## Your assignment
Only the number is wanted: state how many lines of the data below contain the word "other".

■ ■ ■ ■

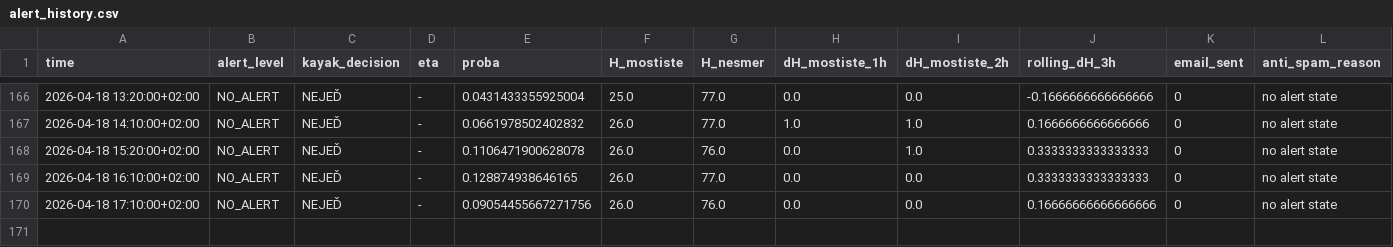
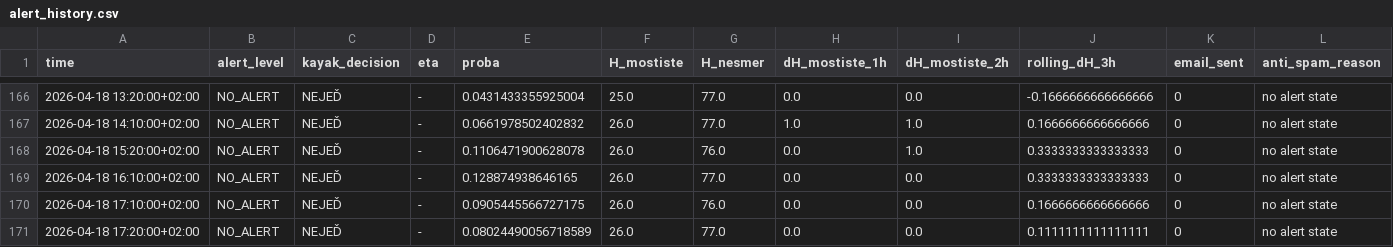
Before and after one commit to milanfila/analysis_river_navigability, a CSV file: alert_history.csv, drawn as a sheet; only a part is shown, gaps mark what is left out.

```diff
--- a/alert_history.csv
+++ b/alert_history.csv
@@ -169,2 +169,3 @@ time,alert_level,kayak_decision,eta,proba,H_mostiste,H_nesmer,dH_mostiste_1h,dH_
 2026-04-18 16:10:00+02:00,NO_ALERT,NEJEĎ,-,0.128874938646165,26.0,77.0,0.0,0.0,0.3333333333333333,0,no alert state
-2026-04-18 17:10:00+02:00,NO_ALERT,NEJEĎ,-,0.09054455667271756,26.0,76.0,0.0,0.0,0.16666666666666666,0,no alert state
+2026-04-18 17:10:00+02:00,NO_ALERT,NEJEĎ,-,0.0905445566727175,26.0,76.0,0.0,0.0,0.1666666666666666,0,no alert state
+2026-04-18 17:20:00+02:00,NO_ALERT,NEJEĎ,-,0.08024490056718589,26.0,77.0,0.0,0.0,0.1111111111111111,0,no alert state
```
Also changed, not shown: 1 other file.
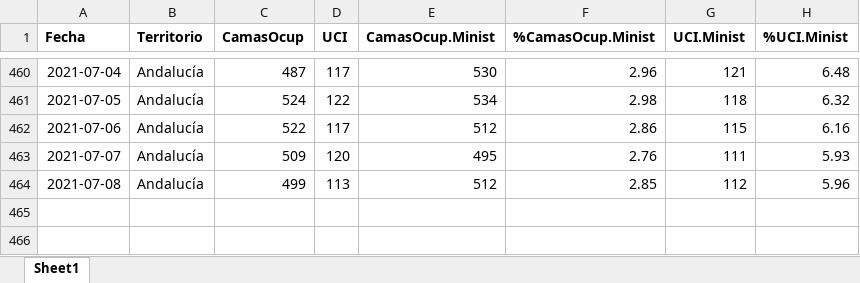
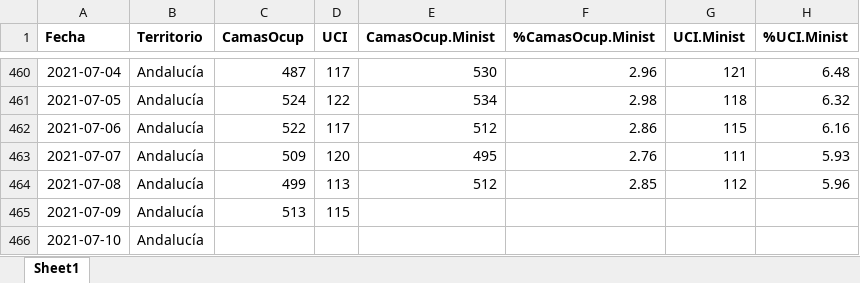
Before and after one commit to Pakillo/COVID19-Andalucia, an Excel workbook: datos/camas_ocupadas.xlsx, sheet Sheet1, drawn as a sheet; only a part is shown, gaps mark what is left out; values as stored, in another font and other column widths than the file's, no borders; the diff names each change by its address in the sheet, - before the commit and + after, or states it on an @@ line.

```diff
--- a/datos/camas_ocupadas.xlsx (sheet Sheet1)
+++ b/datos/camas_ocupadas.xlsx (sheet Sheet1)
+row 465: 2021-07-09 | Andalucía | 513 | 115
+row 466: 2021-07-10 | Andalucía
```
Also changed, not shown: 28 other files.
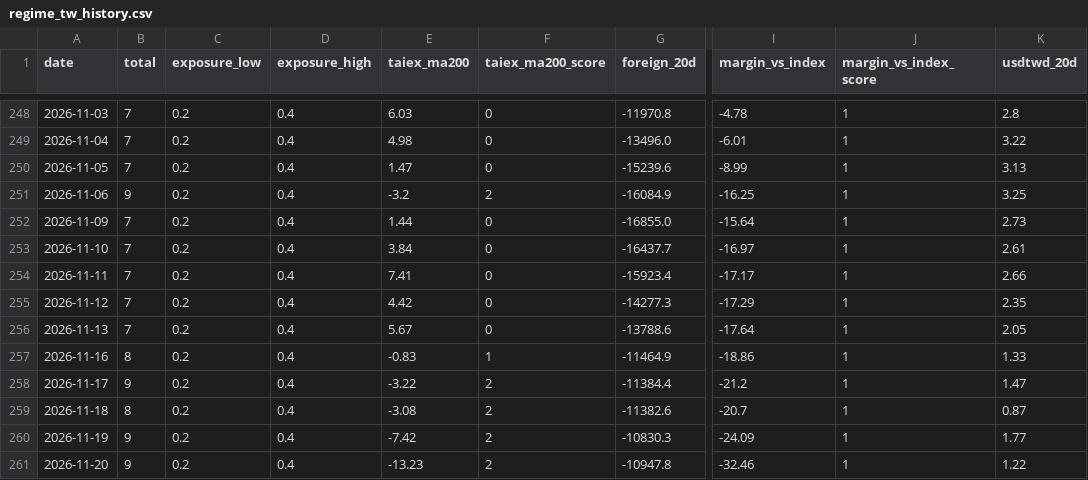
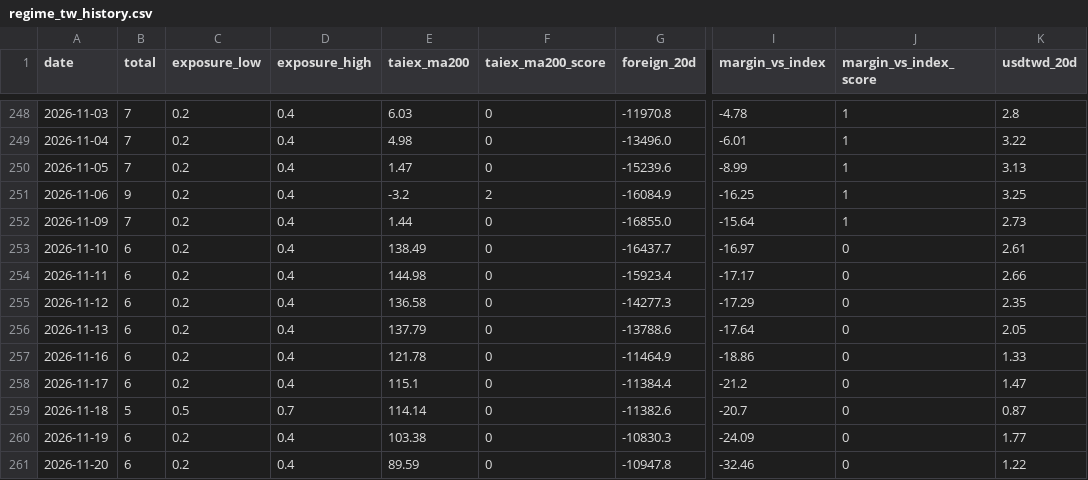
Before and after one commit to sam1342139-a11y/stock-prices, a CSV file: tw-models/latest/regime_tw_history.csv, drawn as a sheet; only a part is shown, gaps mark what is left out; the diff names each change by its address in the sheet, - before the commit and + after, or states it on an @@ line.

Commit message:
update tw-models outputs

```diff
--- a/tw-models/latest/regime_tw_history.csv
+++ b/tw-models/latest/regime_tw_history.csv
-B253:B256 (total): 7
+B253:B256 (total): 6
-E253 (taiex_ma200): 3.84
+E253 (taiex_ma200): 138.49
-J253:J261 (margin_vs_index_score): 1
+J253:J261 (margin_vs_index_score): 0
-E254 (taiex_ma200): 7.41
+E254 (taiex_ma200): 144.98
-E255 (taiex_ma200): 4.42
+E255 (taiex_ma200): 136.58
-E256 (taiex_ma200): 5.67
+E256 (taiex_ma200): 137.79
-B257 (total): 8
+B257 (total): 6
-E257 (taiex_ma200): -0.83
+E257 (taiex_ma200): 121.78
-F257 (taiex_ma200_score): 1
+F257 (taiex_ma200_score): 0
-B258 (total): 9
+B258 (total): 6
-E258 (taiex_ma200): -3.22
+E258 (taiex_ma200): 115.1
-F258:F261 (taiex_ma200_score): 2
+F258:F261 (taiex_ma200_score): 0
-B259 (total): 8
+B259 (total): 5
-C259 (exposure_low): 0.2
+C259 (exposure_low): 0.5
-D259 (exposure_high): 0.4
+D259 (exposure_high): 0.7
-E259 (taiex_ma200): -3.08
+E259 (taiex_ma200): 114.14
-B260:B261 (total): 9
+B260:B261 (total): 6
-E260 (taiex_ma200): -7.42
+E260 (taiex_ma200): 103.38
-E261 (taiex_ma200): -13.23
+E261 (taiex_ma200): 89.59
```
Also changed, not shown: 4 other files.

■ ■ ■ ■

## Problem solution
4